* Try it *
Copy out each line of the data that holds the string "section".

[Records provided]

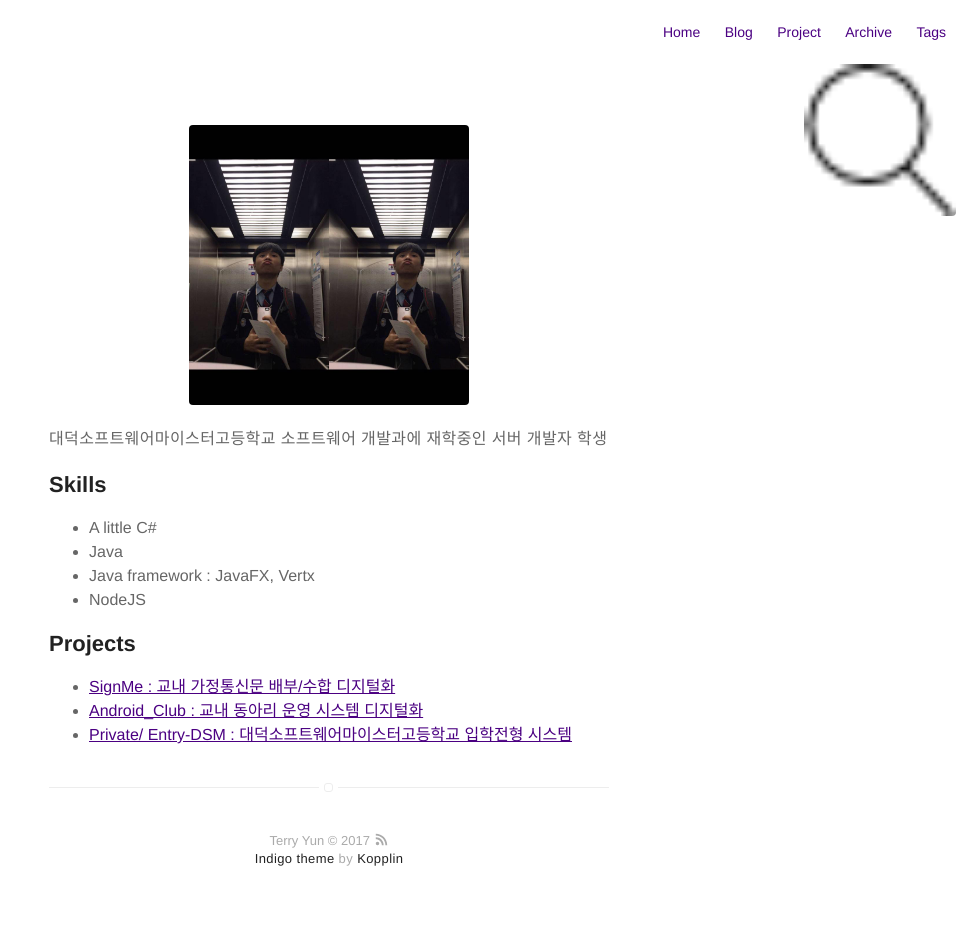
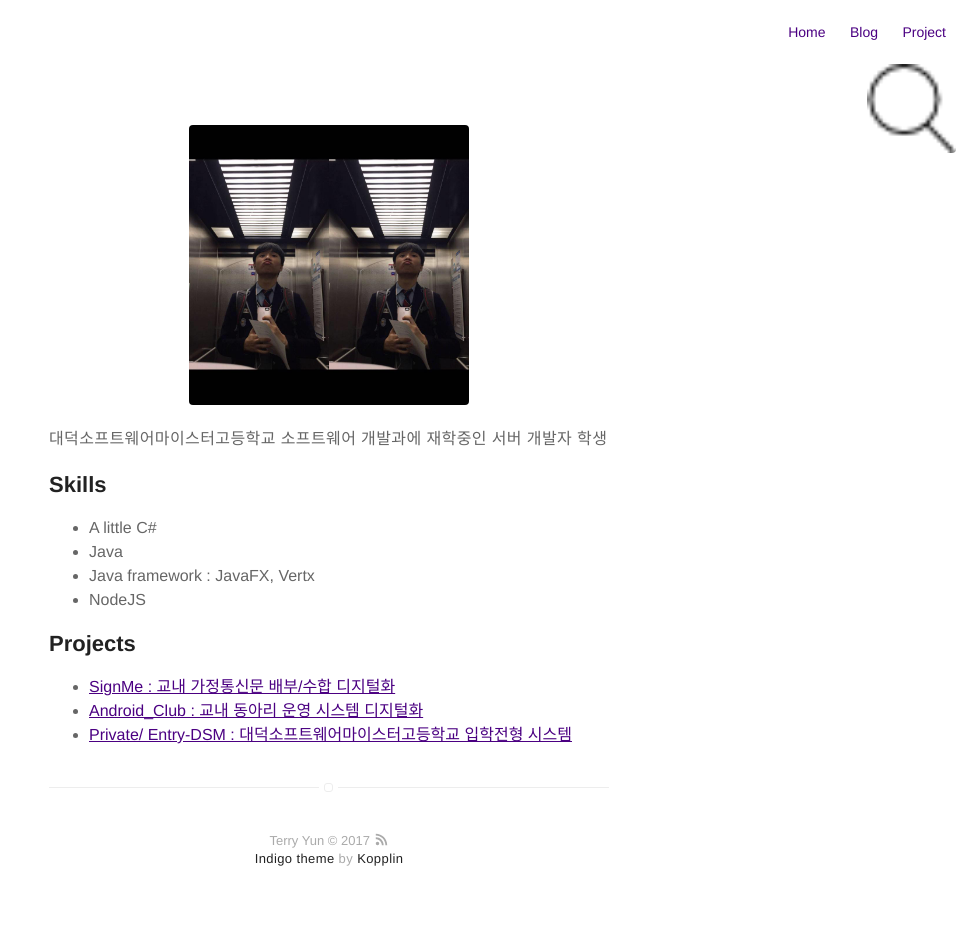
Before and after one commit to CHANMYUNG/nooheat.github.io, a Jekyll site: the page built from about.md, in a window 1280 px wide. Shown: the whole page, without its empty margins (311-1280 px from the left). Built offline with Jekyll 4.4.1, drawn with Linux system fonts in a browser that asks for light colours.

Commit message:
profile update

```diff
--- a/_includes/nav.html
+++ b/_includes/nav.html
@@ -13,8 +13,6 @@
                 <a class="link" href="{{ site.url }}/">Home</a>
                 <a class="link" href="{{ site.url }}/blog">Blog</a>
                 <a class="link" href="{{ site.url }}/projects">Project</a>
-                <a class="link" href="{{ site.url }}/categories">Archive</a>
-                <a class="link" href="{{ site.url }}/tags">Tags</a>
             </li>
             <br>
             <a href="/search/"><img src="/assets/images/icon/search.png" style="float:right;margin-left:15px" /></a>
```
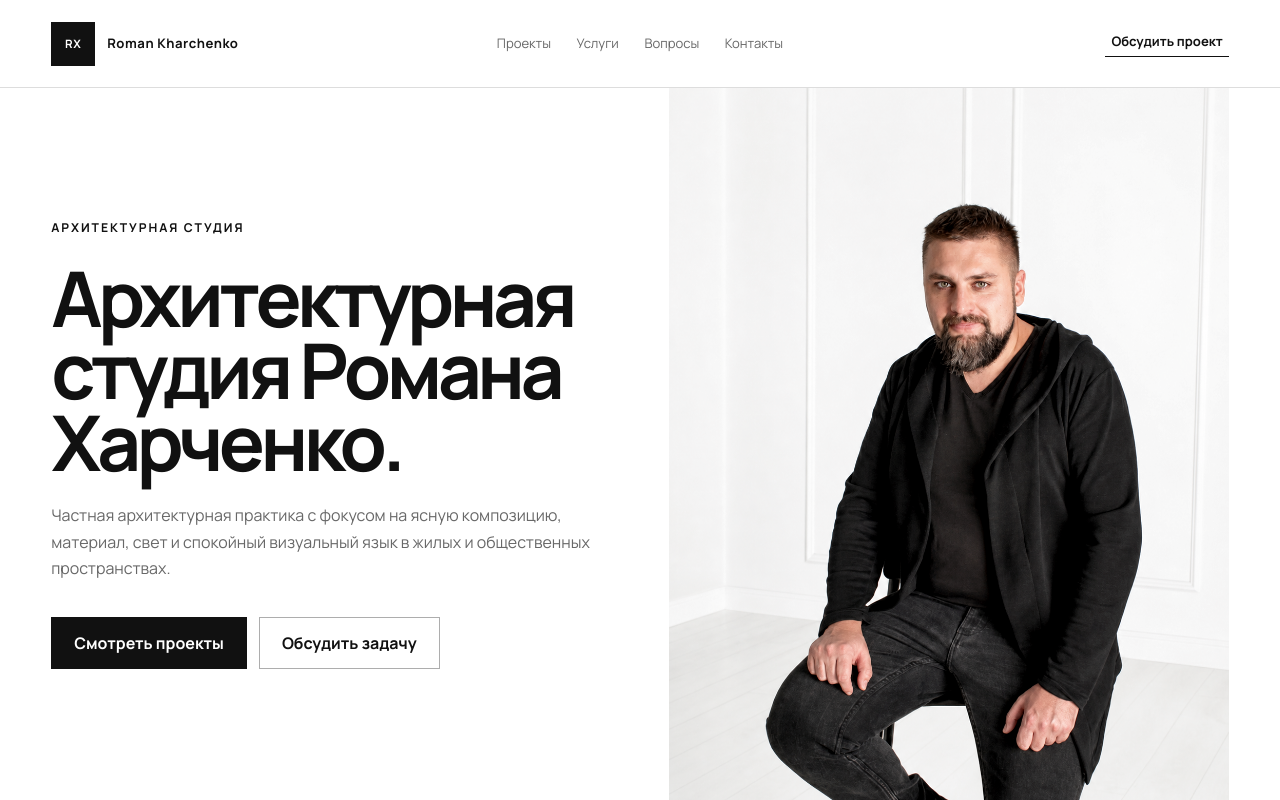
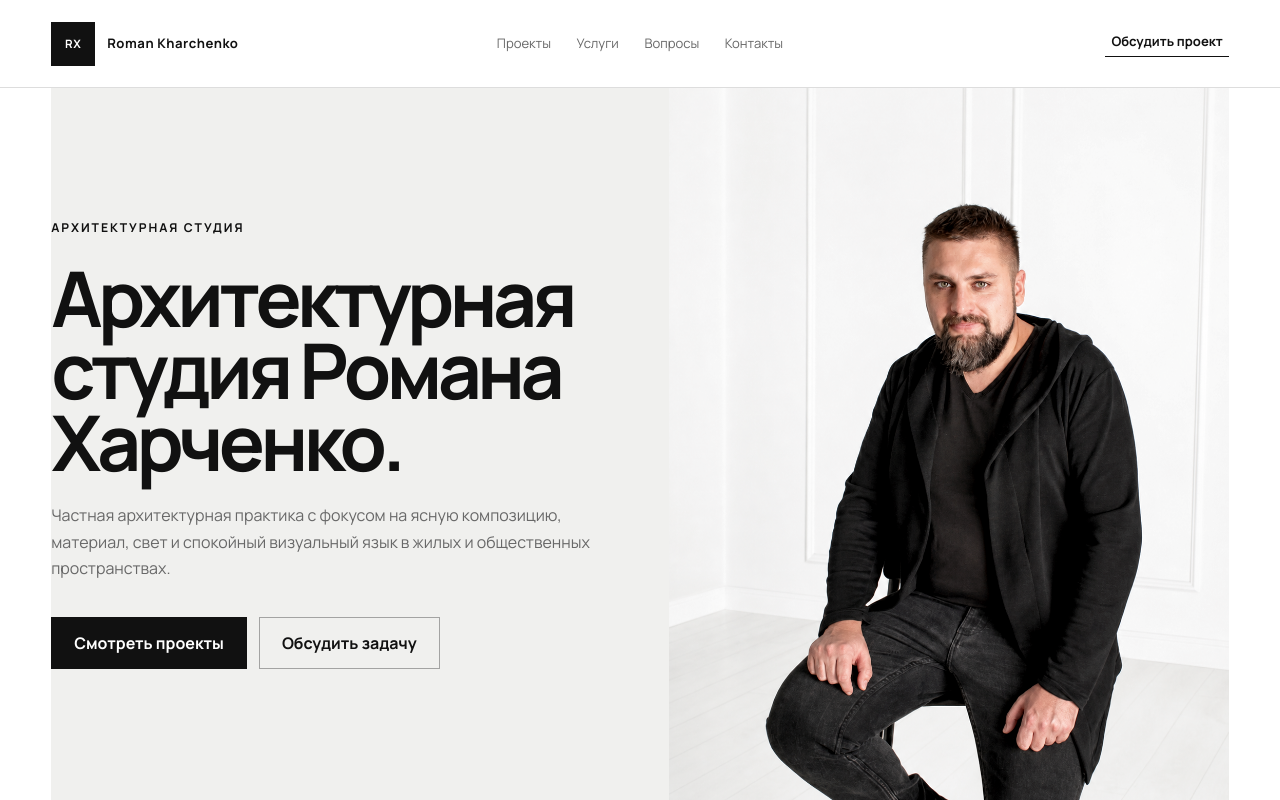
Before and after one commit to ux-tony/rx, a Next.js app: page / in a window 1280 px wide. Shown: the top 800 px of the page. Built offline with nearby package versions, Linux system fonts and the light colour scheme; no server answers.

Commit message:
Match hero background to portrait studio

```diff
--- a/app/globals.css
+++ b/app/globals.css
@@ -1,6 +1,7 @@
 :root {
   --background: #ffffff;
   --surface: #f5f5f3;
+  --hero-background: #f0f0ee;
   --foreground: #111111;
   --muted: #686868;
   --line: rgba(17, 17, 17, 0.14);
@@ -166,6 +167,7 @@ a:focus-visible {
   display: grid;
   grid-template-columns: minmax(0, 1.05fr) minmax(360px, 0.95fr);
   align-items: stretch;
+  background: var(--hero-background);
   border-bottom: 1px solid var(--line);
 }
 
```
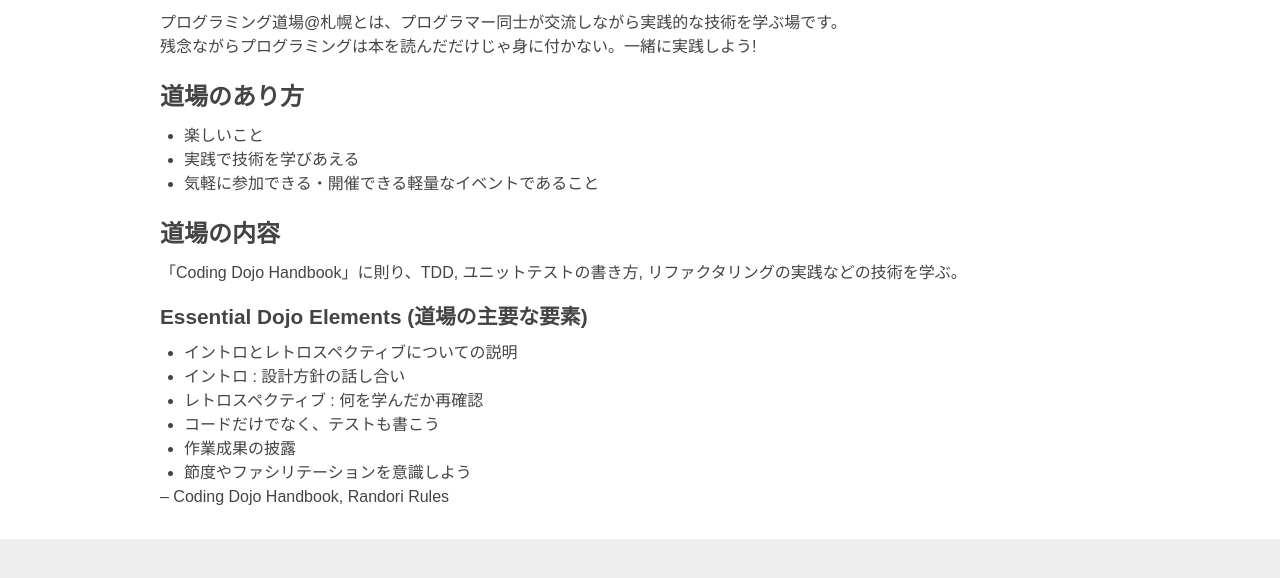
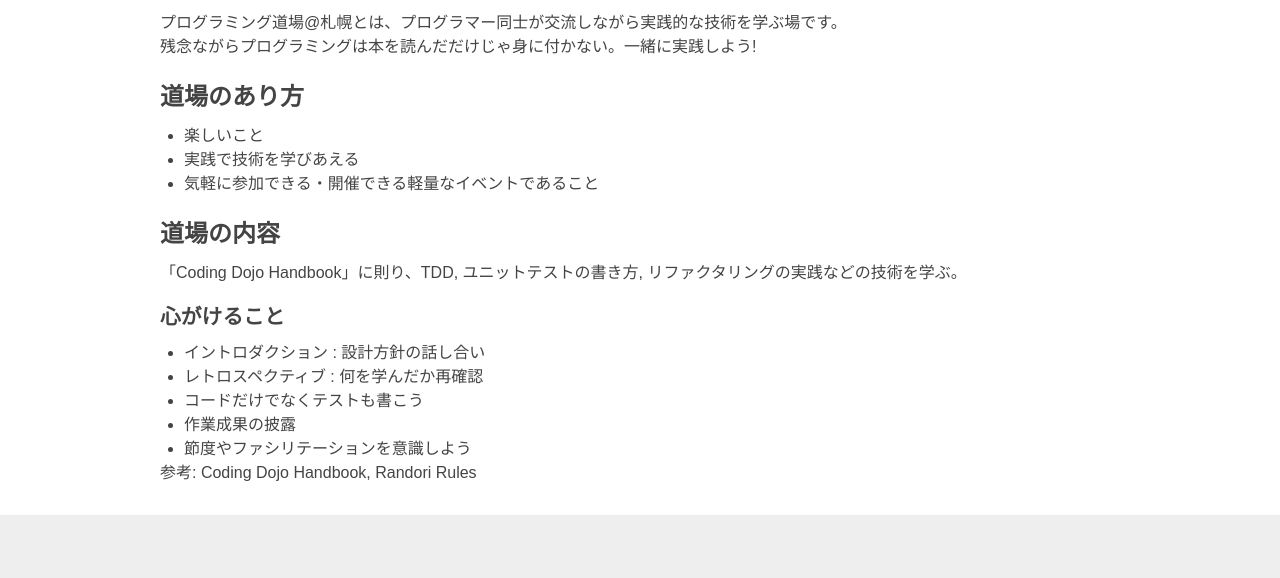
Before and after one commit to progdojosap/progdojosap.github.io, a plain HTML site: page index.html in a window 1280 px wide. Shown: the part 472-1050 px from the top of the page. After the commit the page ends 1027 px from the top, so only its background shows below. Drawn offline with Linux system fonts and the light colour scheme.

Commit message:
文章の細部を修正
濁点、半濁点を修正した。
Essential Dojo Elements を 言い換えた。
Coding Dojo Handbook の内容を参考にしていることを明示した。

```diff
--- a/index.html
+++ b/index.html
@@ -49,19 +49,18 @@
           <section class="section child">
             <h3 class="section-title">道場の内容</h3>
             <p class="p-strong">
-              <span class="strong">「Coding Dojo Handbook」</span>に則り、TDD, ユニットテストの書き方, リファクタリングの実践などの技術を学ぶ。
+              <span class="strong">「Coding Dojo Handbook」</span>に則り、TDD, ユニットテストの書き方, リファクタリングの実践などの技術を学ぶ。
             </p>
             <section class="section child-child">
-              <h4 class="section-title">Essential Dojo Elements (道場の主要な要素)</h4>
+              <h4 class="section-title">心がけること</h4>
               <ul>
-                <li>イントロとレトロスペクティブについての説明</li>
-                <li>イントロ : 設計方針の話し合い</li>
-                <li>レトロスペクティブ : 何を学んだか再確認</li>
-                <li>コードだけでなく、テストも書こう</li>
+                <li>イントロダクション : 設計方針の話し合い</li>
+                <li>レトロスペクティブ : 何を学んだか再確認</li>
+                <li>コードだけでなくテストも書こう</li>
                 <li>作業成果の披露</li>
                 <li>節度やファシリテーションを意識しよう</li>
               </ul>
-              <p>– Coding Dojo Handbook, Randori Rules</p>
+              <p>参考: Coding Dojo Handbook, Randori Rules</p>
             </section>
           </section>
         </section>
```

[/Records provided]

* Solution for this task *
           <section class="section child">
             <h3 class="section-title">道場の内容</h3>
             <section class="section child-child">
-              <h4 class="section-title">Essential Dojo Elements (道場の主要な要素)</h4>
+              <h4 class="section-title">心がけること</h4>
             </section>
           </section>
         </section>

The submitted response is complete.